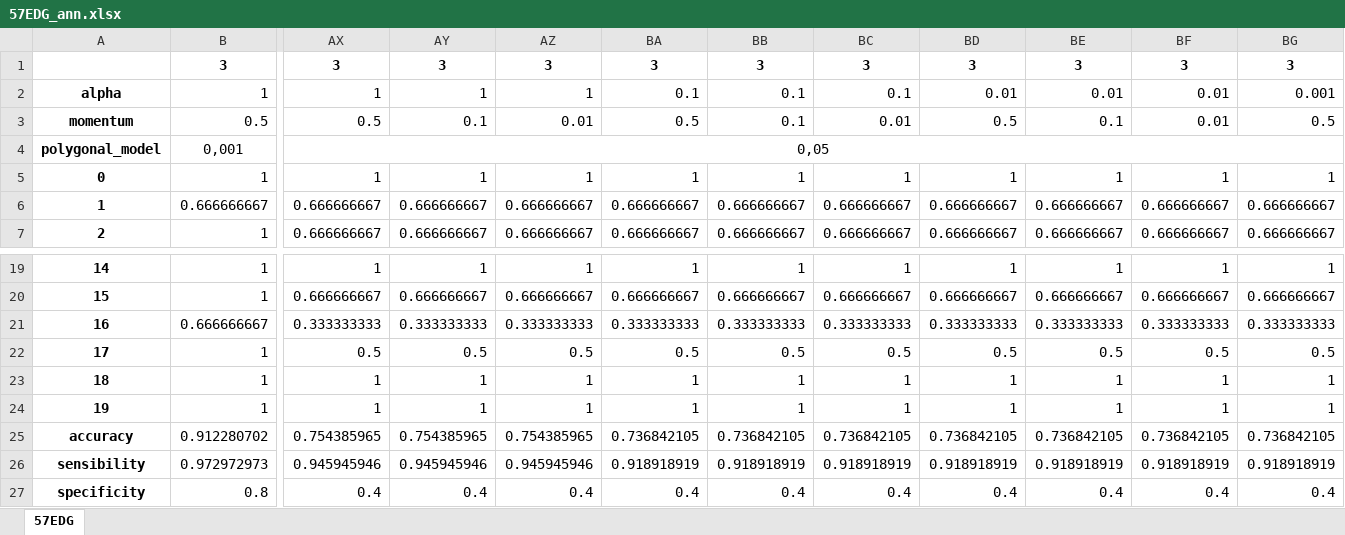
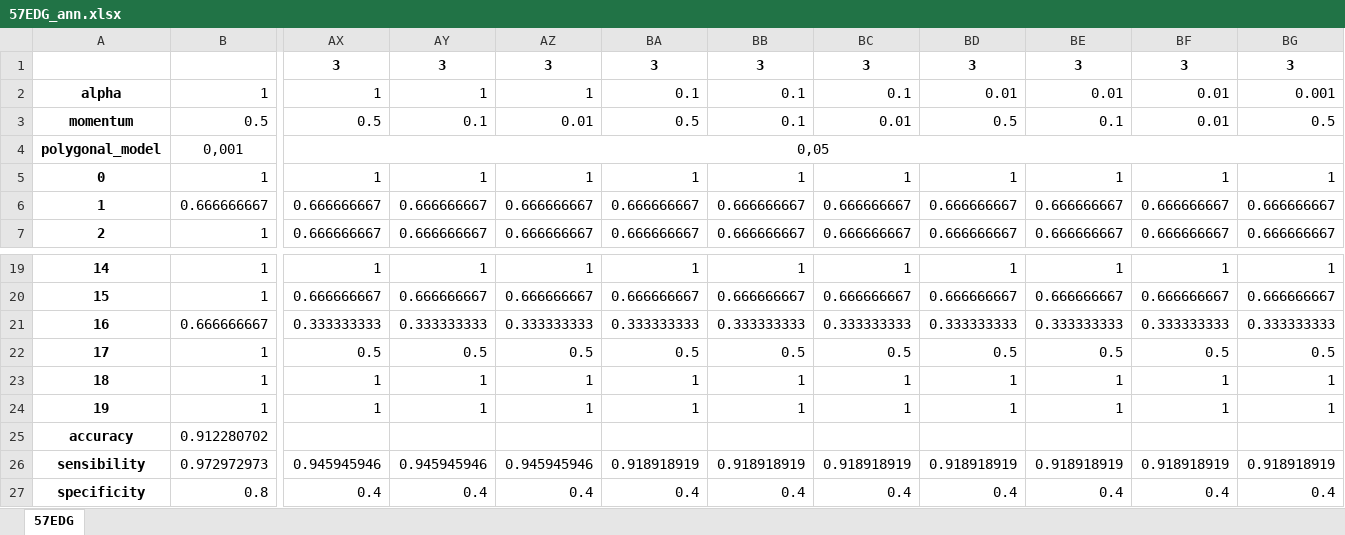
Before and after one commit to rhirama/Classification-of-mammography-images, an Excel workbook: Python/57EDG_ann.xlsx, sheet 57EDG, drawn as a sheet; only a part is shown, gaps mark what is left out; values as stored, in another font and other column widths than the file's, no borders; conditional formats not drawn; the diff covers the shown part only; the diff names each change by its address in the sheet, - before the commit and + after, or states it on an @@ line.

```diff
--- a/Python/57EDG_ann.xlsx (sheet 57EDG)
+++ b/Python/57EDG_ann.xlsx (sheet 57EDG)
-B1: 3
+B1: (empty)
-AX25:BG25 text colour: black
+AX25:BG25 text colour: #FFFFFF
```
Also changed, not shown: cell formats elsewhere in this sheet, Python/54BND_knn10.xlsx, Python/57EDG_knn10.xlsx, 1 other file.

* **PROBLEM STATEMENT**:
Search the data above for the string "sheet" and report each line that holds it.

* **RESPONSE**:
Before and after one commit to rhirama/Classification-of-mammography-images, an Excel workbook: Python/57EDG_ann.xlsx, sheet 57EDG, drawn as a sheet; only a part is shown, gaps mark what is left out; values as stored, in another font and other column widths than the file's, no borders; conditional formats not drawn; the diff covers the shown part only; the diff names each change by its address in the sheet, - before the commit and + after, or states it on an @@ line.
--- a/Python/57EDG_ann.xlsx (sheet 57EDG)
+++ b/Python/57EDG_ann.xlsx (sheet 57EDG)
Also changed, not shown: cell formats elsewhere in this sheet, Python/54BND_knn10.xlsx, Python/57EDG_knn10.xlsx, 1 other file.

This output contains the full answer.